The ‘Hitler Phenomenon’ and European Fascism
Two opposite yet interdependent types of interpretation at present hold the field as regards our understanding of the Third Reich. On the one hand is the traditional biographical method, which has been practised with success particularly in recent years. This takes as its starting-point Hitler’s personality and policy, and advances to a general estimate of the history of his time. The value of a biographical approach to the history of Nazism and the Third Reich was pointed out by Waldemar Besson as early as 1961, when he expressed the opinion that Bullock’s life of Hitler gave the best comprehensive account of Nazism for a long time (Besson, 1961, ‘Zeitgeschichte’, in Geschichte. Fischer Lexikon 24, Frankfurt am Main, p. 344). Even today, when there is an unmistakable trend towards social, economic and ‘structural’ history, there can scarcely be any serious doubt of the value and justification of the biographical approach to the history of Nazism. For, after all, Hitler represented and shaped his ‘movement’ and his state to an exceptional and decisive extent.
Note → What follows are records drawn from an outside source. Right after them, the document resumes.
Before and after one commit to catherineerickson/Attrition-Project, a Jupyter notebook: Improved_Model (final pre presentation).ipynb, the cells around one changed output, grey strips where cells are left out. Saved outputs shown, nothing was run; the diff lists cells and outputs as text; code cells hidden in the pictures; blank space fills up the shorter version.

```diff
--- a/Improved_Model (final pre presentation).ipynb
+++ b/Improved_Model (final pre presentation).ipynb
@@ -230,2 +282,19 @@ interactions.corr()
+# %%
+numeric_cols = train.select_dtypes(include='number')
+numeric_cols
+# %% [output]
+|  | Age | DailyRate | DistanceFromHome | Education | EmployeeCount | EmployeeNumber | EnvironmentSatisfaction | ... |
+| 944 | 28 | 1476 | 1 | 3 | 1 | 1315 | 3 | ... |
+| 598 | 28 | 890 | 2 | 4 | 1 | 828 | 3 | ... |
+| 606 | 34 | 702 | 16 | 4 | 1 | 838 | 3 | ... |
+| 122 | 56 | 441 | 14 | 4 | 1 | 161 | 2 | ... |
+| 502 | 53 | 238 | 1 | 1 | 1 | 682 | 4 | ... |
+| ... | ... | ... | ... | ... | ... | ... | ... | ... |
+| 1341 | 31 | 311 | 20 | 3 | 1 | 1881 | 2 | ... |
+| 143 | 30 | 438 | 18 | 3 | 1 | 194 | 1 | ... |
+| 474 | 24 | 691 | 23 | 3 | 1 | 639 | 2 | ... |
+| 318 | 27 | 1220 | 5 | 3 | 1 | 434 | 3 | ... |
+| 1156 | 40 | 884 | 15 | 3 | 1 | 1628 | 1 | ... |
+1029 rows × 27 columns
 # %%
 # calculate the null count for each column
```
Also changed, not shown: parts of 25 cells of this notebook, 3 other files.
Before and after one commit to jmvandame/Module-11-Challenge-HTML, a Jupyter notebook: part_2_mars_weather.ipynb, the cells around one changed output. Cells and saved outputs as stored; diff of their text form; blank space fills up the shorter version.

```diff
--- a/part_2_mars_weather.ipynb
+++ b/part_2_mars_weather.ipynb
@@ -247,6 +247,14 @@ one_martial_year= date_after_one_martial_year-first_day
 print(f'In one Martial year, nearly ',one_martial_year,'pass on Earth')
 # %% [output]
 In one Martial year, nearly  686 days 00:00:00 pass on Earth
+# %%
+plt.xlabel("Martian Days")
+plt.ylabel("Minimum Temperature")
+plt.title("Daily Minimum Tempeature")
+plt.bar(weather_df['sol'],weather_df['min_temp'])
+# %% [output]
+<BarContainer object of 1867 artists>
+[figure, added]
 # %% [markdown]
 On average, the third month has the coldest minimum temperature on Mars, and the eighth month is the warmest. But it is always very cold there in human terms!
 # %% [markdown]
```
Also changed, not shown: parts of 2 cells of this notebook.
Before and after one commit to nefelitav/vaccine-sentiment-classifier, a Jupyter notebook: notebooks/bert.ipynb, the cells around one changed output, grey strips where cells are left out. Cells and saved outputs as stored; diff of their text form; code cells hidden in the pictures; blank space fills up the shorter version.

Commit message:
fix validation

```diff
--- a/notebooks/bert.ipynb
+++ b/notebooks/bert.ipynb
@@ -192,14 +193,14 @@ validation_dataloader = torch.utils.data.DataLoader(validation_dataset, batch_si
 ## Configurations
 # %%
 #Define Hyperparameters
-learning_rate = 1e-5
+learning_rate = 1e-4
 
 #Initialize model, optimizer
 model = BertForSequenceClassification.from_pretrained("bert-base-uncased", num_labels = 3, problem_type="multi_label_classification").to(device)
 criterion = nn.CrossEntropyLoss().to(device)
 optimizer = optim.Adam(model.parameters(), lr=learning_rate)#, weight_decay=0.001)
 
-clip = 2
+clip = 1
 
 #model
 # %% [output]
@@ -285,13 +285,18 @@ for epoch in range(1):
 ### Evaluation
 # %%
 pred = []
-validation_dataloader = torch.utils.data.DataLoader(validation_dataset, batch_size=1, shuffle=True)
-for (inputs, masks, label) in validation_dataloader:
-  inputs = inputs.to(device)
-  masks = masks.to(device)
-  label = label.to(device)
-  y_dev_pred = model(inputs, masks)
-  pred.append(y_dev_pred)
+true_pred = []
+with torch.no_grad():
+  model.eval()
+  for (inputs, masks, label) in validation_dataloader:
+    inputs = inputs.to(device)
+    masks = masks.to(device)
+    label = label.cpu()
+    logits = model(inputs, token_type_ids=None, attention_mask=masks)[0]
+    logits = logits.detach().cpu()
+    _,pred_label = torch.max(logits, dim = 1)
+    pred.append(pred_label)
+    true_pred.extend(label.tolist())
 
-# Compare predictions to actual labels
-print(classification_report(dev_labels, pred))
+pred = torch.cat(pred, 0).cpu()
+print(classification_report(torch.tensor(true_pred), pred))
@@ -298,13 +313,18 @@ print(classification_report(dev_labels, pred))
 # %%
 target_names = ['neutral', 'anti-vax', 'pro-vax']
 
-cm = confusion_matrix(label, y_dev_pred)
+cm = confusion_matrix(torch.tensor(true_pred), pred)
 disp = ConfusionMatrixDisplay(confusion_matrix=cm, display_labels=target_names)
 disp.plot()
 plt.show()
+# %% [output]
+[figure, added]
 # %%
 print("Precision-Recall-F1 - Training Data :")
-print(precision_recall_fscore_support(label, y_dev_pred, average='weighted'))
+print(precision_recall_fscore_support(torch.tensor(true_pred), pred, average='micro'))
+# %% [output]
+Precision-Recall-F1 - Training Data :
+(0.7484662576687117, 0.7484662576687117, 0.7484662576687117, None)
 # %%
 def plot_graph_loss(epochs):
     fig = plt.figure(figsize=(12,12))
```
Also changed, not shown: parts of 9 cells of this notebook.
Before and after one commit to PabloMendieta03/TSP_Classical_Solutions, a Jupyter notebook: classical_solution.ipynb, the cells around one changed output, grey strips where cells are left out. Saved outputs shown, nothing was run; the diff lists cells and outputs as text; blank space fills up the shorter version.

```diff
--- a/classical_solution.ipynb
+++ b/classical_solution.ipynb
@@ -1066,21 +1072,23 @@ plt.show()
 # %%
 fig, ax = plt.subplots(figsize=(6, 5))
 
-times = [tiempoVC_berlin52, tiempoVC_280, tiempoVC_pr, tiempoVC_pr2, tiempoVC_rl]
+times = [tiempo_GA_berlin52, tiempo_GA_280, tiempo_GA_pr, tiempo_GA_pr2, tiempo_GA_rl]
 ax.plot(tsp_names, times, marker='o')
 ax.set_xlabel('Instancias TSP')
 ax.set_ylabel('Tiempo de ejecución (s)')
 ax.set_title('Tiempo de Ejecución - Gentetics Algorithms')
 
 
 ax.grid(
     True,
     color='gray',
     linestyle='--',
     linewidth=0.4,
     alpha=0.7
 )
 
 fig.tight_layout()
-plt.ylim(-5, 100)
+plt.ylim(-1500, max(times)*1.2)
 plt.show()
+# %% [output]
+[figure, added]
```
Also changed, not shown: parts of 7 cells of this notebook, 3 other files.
His policy and personality, which stamped the general history of the interwar period, have not yet been adequately or even approximately explained by any general theory of fascism or totalitarianism.